A well-drafted joint venture agreement typically provides that, having agreed the terms of a deal with a third party, an outgoing shareholder will be obliged to offer round its shares on the same terms to its joint venture partners, who have the option to buy the outgoing shareholder's shares or decline the offer, in which case the outgoing shareholder will be free to sell its shares to the third party on the agreed terms. Crucially, the outgoing shareholder can force through a sale, either to the third party or its joint venture partners.
Unfortunately, however, the drafting in relation to the sale process in many joint venture agreements is deficient in some way. These defects in the drafting require the outgoing shareholder to seek waivers or consents from its partners to vary or clarify the relevant drafting, presenting them with an opportunity either to prevent the sale by refusing to grant such waivers and consents or to extract value from the outgoing shareholder in return for their grant.
The complexities outlined above can all serve to make it very difficult for a foreign insurer to exit an Asian joint venture. Indeed, it is not unusual for an exit to take one or even two years to implement.
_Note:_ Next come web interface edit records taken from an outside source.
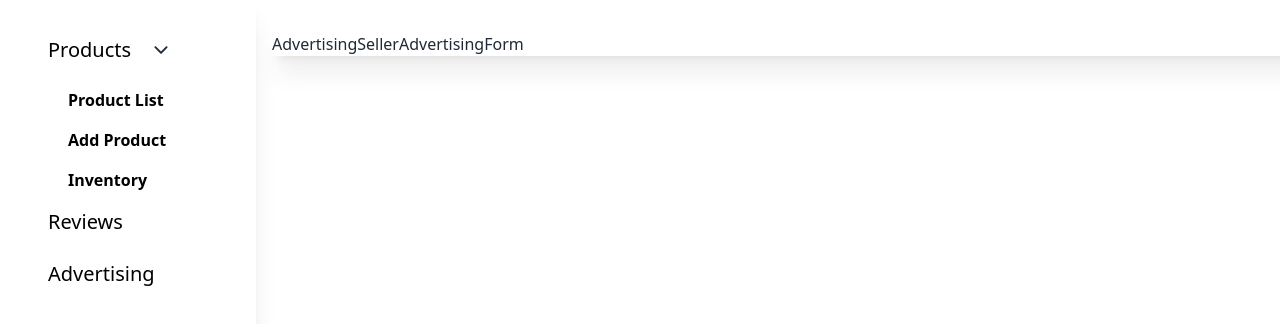
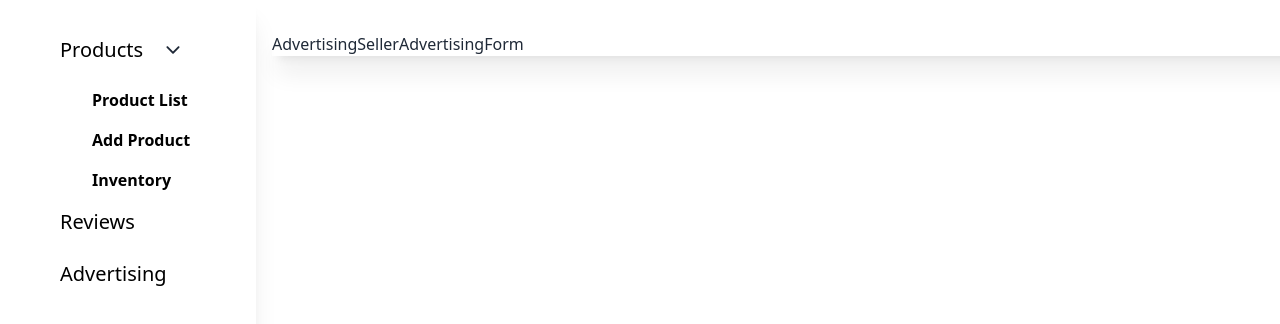
Before and after one commit to Marcus401/SupplyHub, a React (Vite) app in the folder supplyhub.client/: page /seller/advertising/apply in a window 1280 px wide. Shown: the top 324 px of the page. Built offline with nearby package versions, Linux system fonts and the light colour scheme.

Commit message:
seller sidebar fix

```diff
--- a/supplyhub.client/src/Components/SellerPagesComponents/SellerSidebar/SellerSideBar.tsx
+++ b/supplyhub.client/src/Components/SellerPagesComponents/SellerSidebar/SellerSideBar.tsx
@@ -18,29 +18,29 @@ const SellerSideBar = (props: Props) => {
                 className="flex-col min-h-full px-0 flex flex-wrap items-center justify-center w-full mx-auto overflow-y-auto overflow-x-hidden">
                 <div
                     className="flex bg-white flex-col opacity-100 relative mt-4 overflow-y-auto overflow-x-hidden h-auto z-40 items-center flex-1 rounded w-full">
-                    <div className="md:flex-col md:min-w-full flex flex-col list-none items-right">
-                        <button onClick={toggleProductDropdown} className="flex md:min-w-full pt-1 pb-4 pl-6 md:pl-3 no-underline">
+                    <div className="md:flex-col min-w-full flex flex-col list-none items-right">
+                        <button onClick={toggleProductDropdown} className="flex pt-1 pb-4 pl-6 no-underline">
                             <h5 className="ml-3 hover:underline text-black mx-2">Products</h5>
                             <IoIosArrowDown
                                 className={`my-1 ml-3 transition-transform duration-150 w-5 h-5 ${!productDropdownOpen ? 'rotate-90' : ''}`}/>
                         </button>
                         {productDropdownOpen && (
                             <div className="flex-col justify-center">
-                                <Link to="products/list" className="flex md:min-w-full pt-1 pb-2 pl-4 md:pl-3 no-underline">
-                                    <h6 className="ml-3 text-base hover:underline text-black pl-18 md:pl-5">Product List</h6>
+                                <Link to="products/list" className="flex pt-1 pb-2 pl-4 no-underline">
+                                    <h6 className="ml-3 text-base hover:underline text-black pl-10">Product List</h6>
                                 </Link>
-                                <Link to="products/add" className="flex md:min-w-full pt-1 pb-2 pl-4 md:pl-3 no-underline">
-                                    <h6 className="ml-3 text-base hover:underline text-black pl-18 md:pl-5">Add Product</h6>
+                                <Link to="products/add" className="flex pt-1 pb-2 pl-4 no-underline">
+                                    <h6 className="ml-3 text-base hover:underline text-black pl-10">Add Product</h6>
                                 </Link>
-                                <Link to="inventory" className="flex md:min-w-full pt-1 pb-2 pl-4 md:pl-3 no-underline">
-                                    <h6 className="ml-3 text-base hover:underline text-black pl-18 md:pl-5">Inventory</h6>
+                                <Link to="inventory" className="flex pt-1 pb-2 pl-4 no-underline">
+                                    <h6 className="ml-3 text-base hover:underline text-black pl-10">Inventory</h6>
                                 </Link>
                             </div>
                         )}
-                        <Link to="Reviews" className="flex md:min-w-full pt-1 pb-4 pl-6 md:pl-3 no-underline">
+                        <Link to="Reviews" className="flex pt-1 pb-4 pl-6 no-underline">
                             <h5 className="ml-3 hover:underline text-black">Reviews</h5>
                         </Link>
-                        <Link to="advertising" className="flex md:min-w-full pt-1 pb-4 pl-6 md:pl-3 no-underline">
+                        <Link to="advertising" className="flex pt-1 pb-4 pl-6 no-underline">
                             <h5 className="ml-3 hover:underline text-black">Advertising</h5>
                         </Link>
                     </div>
```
However, by giving due attention to exit strategy at the outset of the investment, and by ensuring that the joint venture agreement is drafted in a way which not only facilitates the exit process but also enables the foreign insurer to control it, risks can be mitigated.